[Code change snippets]

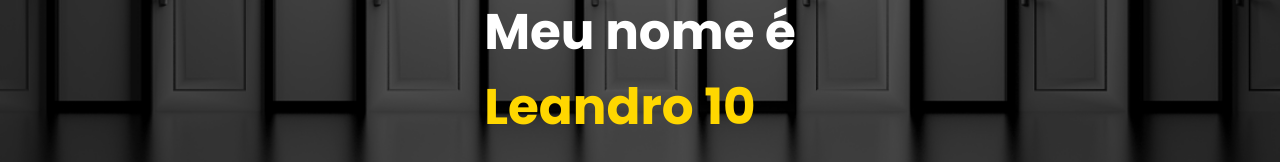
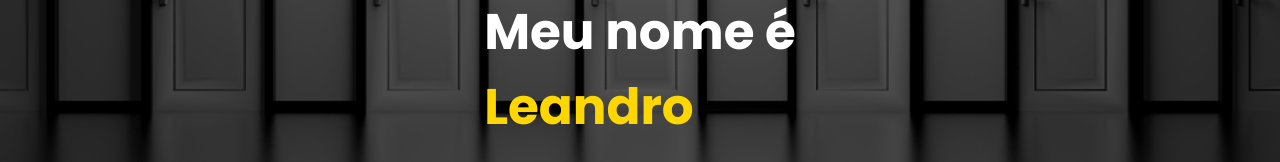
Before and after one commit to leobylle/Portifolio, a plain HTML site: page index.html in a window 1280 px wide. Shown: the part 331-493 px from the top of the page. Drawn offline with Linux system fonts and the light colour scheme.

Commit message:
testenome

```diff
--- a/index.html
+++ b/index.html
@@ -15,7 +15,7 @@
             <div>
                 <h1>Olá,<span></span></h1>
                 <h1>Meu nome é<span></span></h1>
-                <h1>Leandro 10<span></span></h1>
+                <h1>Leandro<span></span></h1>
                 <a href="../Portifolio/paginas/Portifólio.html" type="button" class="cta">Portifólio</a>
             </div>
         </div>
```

## Directions
Hand back the data above exactly, leaving out all pictures.

## Answer for this exercise
Before and after one commit to leobylle/Portifolio, a plain HTML site: page index.html in a window 1280 px wide. Shown: the part 331-493 px from the top of the page. Drawn offline with Linux system fonts and the light colour scheme.

Commit message:
testenome

```diff
--- a/index.html
+++ b/index.html
@@ -15,7 +15,7 @@
             <div>
                 <h1>Olá,<span></span></h1>
                 <h1>Meu nome é<span></span></h1>
-                <h1>Leandro 10<span></span></h1>
+                <h1>Leandro<span></span></h1>
                 <a href="../Portifolio/paginas/Portifólio.html" type="button" class="cta">Portifólio</a>
             </div>
         </div>
```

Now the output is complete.